-- Available records follows --

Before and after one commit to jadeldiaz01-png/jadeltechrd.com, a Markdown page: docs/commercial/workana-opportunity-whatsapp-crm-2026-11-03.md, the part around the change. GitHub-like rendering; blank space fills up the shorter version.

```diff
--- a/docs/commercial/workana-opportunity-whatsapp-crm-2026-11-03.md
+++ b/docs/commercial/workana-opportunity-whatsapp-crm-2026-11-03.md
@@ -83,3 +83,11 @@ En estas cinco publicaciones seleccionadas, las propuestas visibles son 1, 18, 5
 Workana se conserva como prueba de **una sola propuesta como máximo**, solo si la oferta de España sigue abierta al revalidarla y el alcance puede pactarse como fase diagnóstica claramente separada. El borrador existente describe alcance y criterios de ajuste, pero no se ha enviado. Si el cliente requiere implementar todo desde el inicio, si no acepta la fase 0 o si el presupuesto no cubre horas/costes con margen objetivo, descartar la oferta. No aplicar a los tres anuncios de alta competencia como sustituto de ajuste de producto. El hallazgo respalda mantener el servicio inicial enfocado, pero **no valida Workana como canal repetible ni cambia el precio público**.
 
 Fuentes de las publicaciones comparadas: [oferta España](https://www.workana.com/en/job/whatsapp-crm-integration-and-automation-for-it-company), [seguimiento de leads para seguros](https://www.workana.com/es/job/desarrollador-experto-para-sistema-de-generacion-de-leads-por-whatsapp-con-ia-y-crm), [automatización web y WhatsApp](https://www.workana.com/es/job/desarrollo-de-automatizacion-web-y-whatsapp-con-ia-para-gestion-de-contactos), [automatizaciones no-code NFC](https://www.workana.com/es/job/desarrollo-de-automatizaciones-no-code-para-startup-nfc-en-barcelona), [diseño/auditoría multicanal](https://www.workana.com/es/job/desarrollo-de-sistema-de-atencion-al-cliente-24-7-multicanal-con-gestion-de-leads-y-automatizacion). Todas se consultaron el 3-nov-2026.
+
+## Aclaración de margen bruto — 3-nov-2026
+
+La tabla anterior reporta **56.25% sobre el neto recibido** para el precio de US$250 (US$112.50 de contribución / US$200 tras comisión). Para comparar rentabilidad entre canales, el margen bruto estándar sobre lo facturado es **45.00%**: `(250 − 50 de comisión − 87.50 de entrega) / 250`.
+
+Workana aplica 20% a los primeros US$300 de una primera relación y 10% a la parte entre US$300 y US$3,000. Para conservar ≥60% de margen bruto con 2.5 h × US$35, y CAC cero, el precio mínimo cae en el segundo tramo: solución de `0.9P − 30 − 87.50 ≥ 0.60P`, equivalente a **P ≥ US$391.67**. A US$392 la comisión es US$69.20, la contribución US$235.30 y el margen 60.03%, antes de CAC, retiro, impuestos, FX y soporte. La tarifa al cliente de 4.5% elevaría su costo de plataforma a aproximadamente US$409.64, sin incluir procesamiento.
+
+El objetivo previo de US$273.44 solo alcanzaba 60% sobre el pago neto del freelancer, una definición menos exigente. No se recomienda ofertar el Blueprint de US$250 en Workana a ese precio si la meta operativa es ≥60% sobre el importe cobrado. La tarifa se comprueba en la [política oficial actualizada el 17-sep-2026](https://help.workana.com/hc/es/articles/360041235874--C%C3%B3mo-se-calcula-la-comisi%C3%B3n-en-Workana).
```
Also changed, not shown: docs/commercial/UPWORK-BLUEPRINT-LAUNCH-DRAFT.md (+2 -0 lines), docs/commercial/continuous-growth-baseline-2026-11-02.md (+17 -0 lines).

-- Available records concluded --
-- Available records follows --

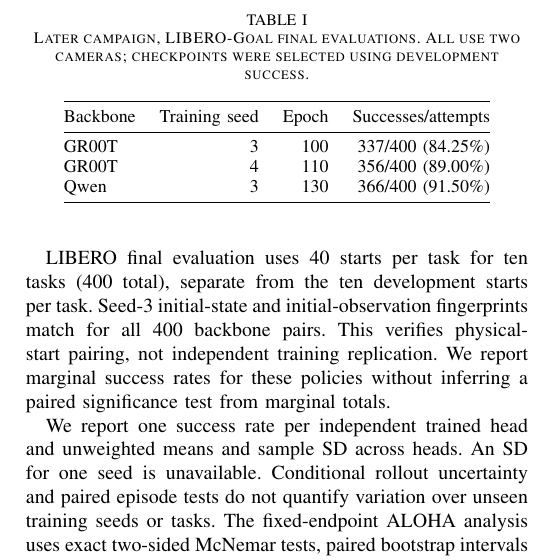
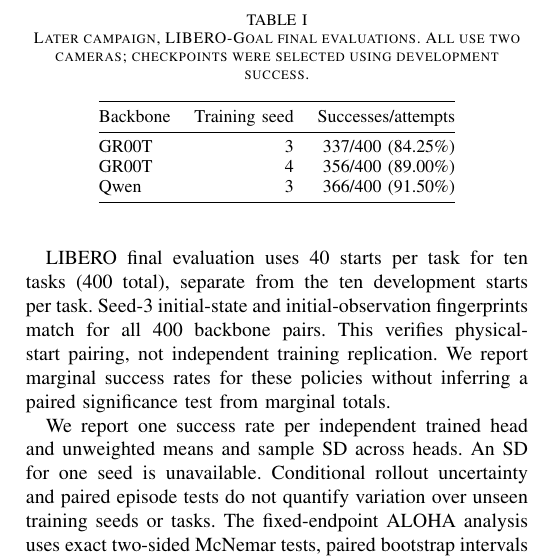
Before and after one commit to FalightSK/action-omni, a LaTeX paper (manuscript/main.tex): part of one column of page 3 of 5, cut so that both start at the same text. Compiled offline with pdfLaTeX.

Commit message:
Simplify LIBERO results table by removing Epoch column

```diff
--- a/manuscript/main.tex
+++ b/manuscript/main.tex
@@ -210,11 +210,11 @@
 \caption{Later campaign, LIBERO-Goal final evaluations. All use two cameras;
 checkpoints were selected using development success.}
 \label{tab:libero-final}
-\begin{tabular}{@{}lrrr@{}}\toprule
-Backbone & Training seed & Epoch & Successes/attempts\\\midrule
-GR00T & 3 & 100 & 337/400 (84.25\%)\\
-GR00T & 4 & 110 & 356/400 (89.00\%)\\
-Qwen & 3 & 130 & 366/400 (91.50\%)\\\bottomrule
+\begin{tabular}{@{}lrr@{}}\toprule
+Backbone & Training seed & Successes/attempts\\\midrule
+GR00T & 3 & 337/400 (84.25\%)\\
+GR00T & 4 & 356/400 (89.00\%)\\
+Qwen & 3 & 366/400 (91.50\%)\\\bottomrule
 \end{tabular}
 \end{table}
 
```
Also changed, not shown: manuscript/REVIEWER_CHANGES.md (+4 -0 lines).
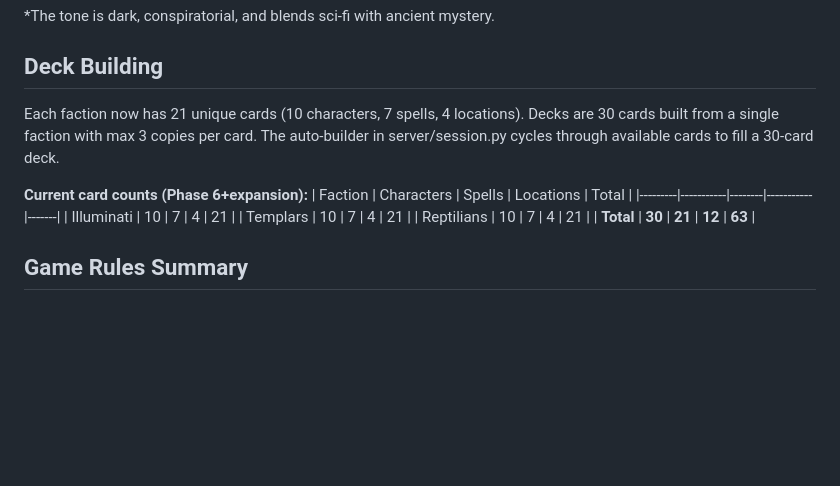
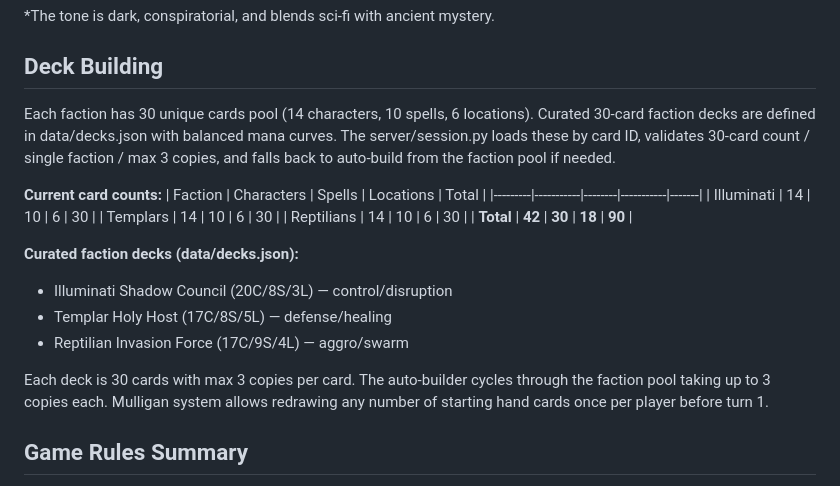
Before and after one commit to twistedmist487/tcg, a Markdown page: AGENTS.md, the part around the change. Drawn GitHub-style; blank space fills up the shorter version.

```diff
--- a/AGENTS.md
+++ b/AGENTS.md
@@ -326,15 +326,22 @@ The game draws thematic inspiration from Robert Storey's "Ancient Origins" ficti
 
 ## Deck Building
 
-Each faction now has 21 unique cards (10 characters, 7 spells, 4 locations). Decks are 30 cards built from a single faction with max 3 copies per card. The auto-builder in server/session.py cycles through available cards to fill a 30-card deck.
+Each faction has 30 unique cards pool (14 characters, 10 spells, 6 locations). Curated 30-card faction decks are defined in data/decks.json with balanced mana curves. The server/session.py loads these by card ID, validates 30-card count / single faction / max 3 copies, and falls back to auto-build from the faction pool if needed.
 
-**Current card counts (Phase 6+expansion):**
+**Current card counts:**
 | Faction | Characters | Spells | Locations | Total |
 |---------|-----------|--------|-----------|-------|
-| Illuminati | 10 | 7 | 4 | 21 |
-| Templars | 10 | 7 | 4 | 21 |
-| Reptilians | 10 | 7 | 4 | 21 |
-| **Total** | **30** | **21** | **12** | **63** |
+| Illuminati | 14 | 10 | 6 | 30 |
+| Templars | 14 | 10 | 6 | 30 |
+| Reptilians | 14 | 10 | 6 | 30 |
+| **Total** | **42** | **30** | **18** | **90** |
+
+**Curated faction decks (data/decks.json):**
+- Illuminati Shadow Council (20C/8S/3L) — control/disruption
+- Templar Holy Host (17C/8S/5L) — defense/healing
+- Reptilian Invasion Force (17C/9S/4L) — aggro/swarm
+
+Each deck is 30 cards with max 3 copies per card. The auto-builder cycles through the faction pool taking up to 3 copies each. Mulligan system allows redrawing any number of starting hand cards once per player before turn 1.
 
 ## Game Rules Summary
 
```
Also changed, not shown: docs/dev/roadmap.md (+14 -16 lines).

-- Available records concluded --

■ **What is needed**
Wherever a line in the data above contains the word "page", copy that line.

■ **Response to the task**
Before and after one commit to jadeldiaz01-png/jadeltechrd.com, a Markdown page: docs/commercial/workana-opportunity-whatsapp-crm-2026-11-03.md, the part around the change. GitHub-like rendering; blank space fills up the shorter version.
Before and after one commit to FalightSK/action-omni, a LaTeX paper (manuscript/main.tex): part of one column of page 3 of 5, cut so that both start at the same text. Compiled offline with pdfLaTeX.
Before and after one commit to twistedmist487/tcg, a Markdown page: AGENTS.md, the part around the change. Drawn GitHub-style; blank space fills up the shorter version.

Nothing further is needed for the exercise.